The $$pp$$-norm on $$Rn\mathbb R^n$$ is given by $$‖\|x\|_{p}=\big(\sum_{k=1}^n |x_{k}|^p\big)^{1/p}$$. For $$0 < p < q0 < p < q$$ it can be shown that $$\|x\|_p\geq\|x\|_q\|x\|_p\geq\|x\|_q$$ (1, 2). It appears that in $$\mathbb{R}^n\mathbb{R}^n$$ a number of opposite inequalities can also be obtained. In fact, since all norms in a finite-dimensional vector space are equivalent, this must be the case. So far, I only found the following: $$\|x\|_{1} \leq\sqrt n\,\|x\|_{2}\|x\|_{1} \leq\sqrt n\,\|x\|_{2}$$(3), $$\|x\|_{2} \leq \sqrt n\,\|x\|_\infty\|x\|_{2} \leq \sqrt n\,\|x\|_\infty$$ (4). Geometrically, it is easy to see that opposite inequalities must hold in $$\mathbb R^n\mathbb R^n$$. For instance, for $$n=2n=2$$ and $$n=3n=3$$ one can see that for $$0 < p < q0 < p < q$$, the spheres with radius $$\sqrt n\sqrt n$$ with $$\|\cdot\|_p\|\cdot\|_p$$ inscribe spheres with radius $$11$$ with $$\|\cdot\|_q\|\cdot\|_q$$.
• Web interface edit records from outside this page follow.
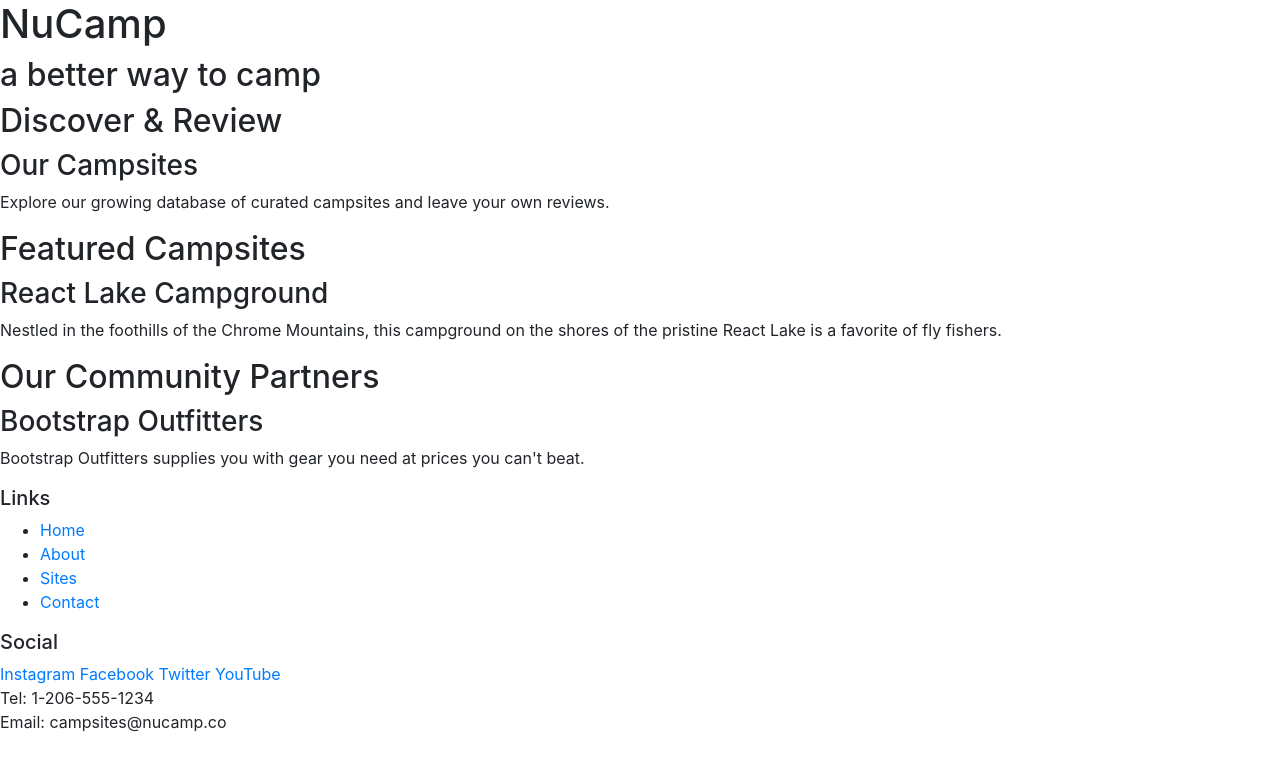
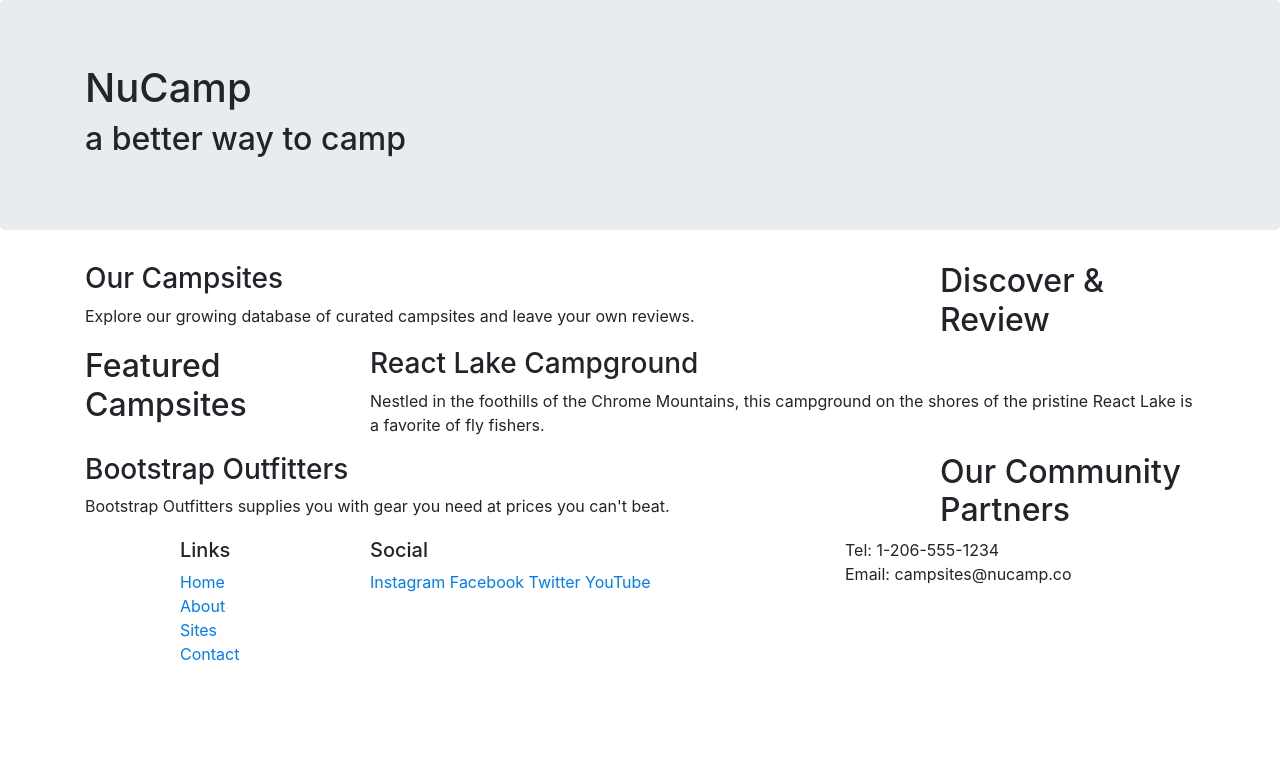
Before and after one commit to tbrickert/nucamp-bootstrap, a website: page index.html in a window 1280 px wide. Drawn offline with nearby package versions, Linux system fonts and the light colour scheme.

Commit message:
Bootstrap Grid

```diff
--- a/index.html
+++ b/index.html
@@ -14,51 +14,77 @@
 
 <body>
 
-    <header>
+    <header class="jumbotron">
+        <div class="container">
+            <div class="row">
+                <div class="col">
                     <div>
                         <h1>NuCamp</h1>
                         <h2>a better way to camp </h2>
                     </div>
+                </div>
+            </div>
+        </div>
     </header>
 
-    <div>
+    <div class="container">
+        <div class="row">
+            <div class="col-sm-4 order-sm-last col-md-3">
                 <h2>Discover & Review </h2>
+            </div>
+            <div class="col">
                 <h3>Our Campsites </h3>
                 <p>Explore our growing database of curated campsites and leave your own reviews. </p>
             </div>
+        </div>
 
-    <div>
+        <div class="row">
+            <div class="col-sm-4 col-md-3">
                 <h2>Featured Campsites </h2>
+            </div>
+            <div class="col">
                 <h3>React Lake Campground </h3>
                 <p>Nestled in the foothills of the Chrome Mountains, this campground on the shores of the pristine React Lake is a favorite of fly fishers. </p>
             </div>
+        </div>
 
-    <div>
+        <div class="row">
+            <div class="col-sm-4 order-sm-last col-md-3">
                 <h2>Our Community Partners </h2>
+            </div>
+            <div class="col">
                 <h3>Bootstrap Outfitters </h3>
                 <p>Bootstrap Outfitters supplies you with gear you need at prices you can't beat. </p>
             </div>
+        </div>
+    </div>
 
     <footer>
+        <div class="container">
+            <div class="row">
+                <div class="col-4 col-sm-2 offset-1">
                     <div>
                         <h5>Links </h5>
-            <ul>
+                        <ul class="list-unstyled">
                             <li> <a href="#">Home </a></li>
                             <li> <a href="#">About </a></li>
                             <li> <a href="#">Sites </a></li>
                             <li> <a href="#">Contact </a></li>
                         </ul>
                     </div>
-        <div>
+                </div>
+                <div class="col-6 col-sm-5">
                     <h5>Social </h5>
                     <a href="http://instagram.com">Instagram </a>
                     <a href="http://facebook.com">Facebook </a>
                     <a href="http://twitter.com">Twitter </a>
                     <a href="http://youtube.com">YouTube </a>
                 </div>
-        <div>
+                <div class="col-sm-4">
                     Tel: 1-206-555-1234 <br />
                     Email: campsites@nucamp.co
+                </div>
+            </div>
         </div>
     </footer>
 
```
Lines whose indentation alone changed are shown as unchanged.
It is not hard to prove the inequality (4). According to Wikipedia, inequality (3) follows directly from Cauchy-Schwarz, but I don't see how. For $$n=2n=2$$ it is easily proven (see below), but not for $$n>2n>2$$. So my questions are:

1. How can relation (3) be proven for arbitrary $$n\,n\,$$?
2. Can this be generalized into something of the form $$\|x\|_{p} \leq C \|x\|_{q}\|x\|_{p} \leq C \|x\|_{q}$$ for arbitrary $$0?
3. Do any of the relations also hold for infinite-dimensional spaces, i.e. in $$l^pl^p$$ spaces?

Notes:

$$\|x\|_{1}^{2} = |x_{1}|^2 + |x_{2}|^2 + 2|x_{1}||x_{2}| \leq |x_{1}|^2 + |x_{2}|^2 + \big(|x_{1}|^2 + |x_{2}|^2\big) = 2|x_{1}|^2 + 2|x_{2}|^2\|x\|_{1}^{2} = |x_{1}|^2 + |x_{2}|^2 + 2|x_{1}||x_{2}| \leq |x_{1}|^2 + |x_{2}|^2 + \big(|x_{1}|^2 + |x_{2}|^2\big) = 2|x_{1}|^2 + 2|x_{2}|^2$$, hence $$=2\|x\|_{2}^{2}=2\|x\|_{2}^{2}$$
$$\|x\|_{1} \leq \sqrt 2 \|x\|_{2}\|x\|_{1} \leq \sqrt 2 \|x\|_{2}$$.
This works because $$|x_{1}|^2 + |x_{2}|^2 \geq 2|x_{1}\|x_{2}||x_{1}|^2 + |x_{2}|^2 \geq 2|x_{1}\|x_{2}|$$, but only because $$(|x_{1}| - |x_{2}|)^2 \geq 0(|x_{1}| - |x_{2}|)^2 \geq 0$$, while for more than two terms $$\big(|x_{1}| \pm |x_{2}| \pm \dotsb \pm |x_{n}|\big)^2 \geq 0\big(|x_{1}| \pm |x_{2}| \pm \dotsb \pm |x_{n}|\big)^2 \geq 0$$ gives an inequality that never gives the right signs for the cross terms.

1. Using Cauchy–Schwarz inequality we get for all $x\in\mathbb{R}^n$
2. Such a bound does exist. Recall Hölder's inequality

Apply it to the case $|a_i|=|x_i|^p$, $|b_i|=1$ and $r=q/p>1$

Then

In fact $C=n^{1/p-1/q}$ is the best possible constant.
3. For infinite dimensional case such inequality doesn't hold. For explanation see this answer.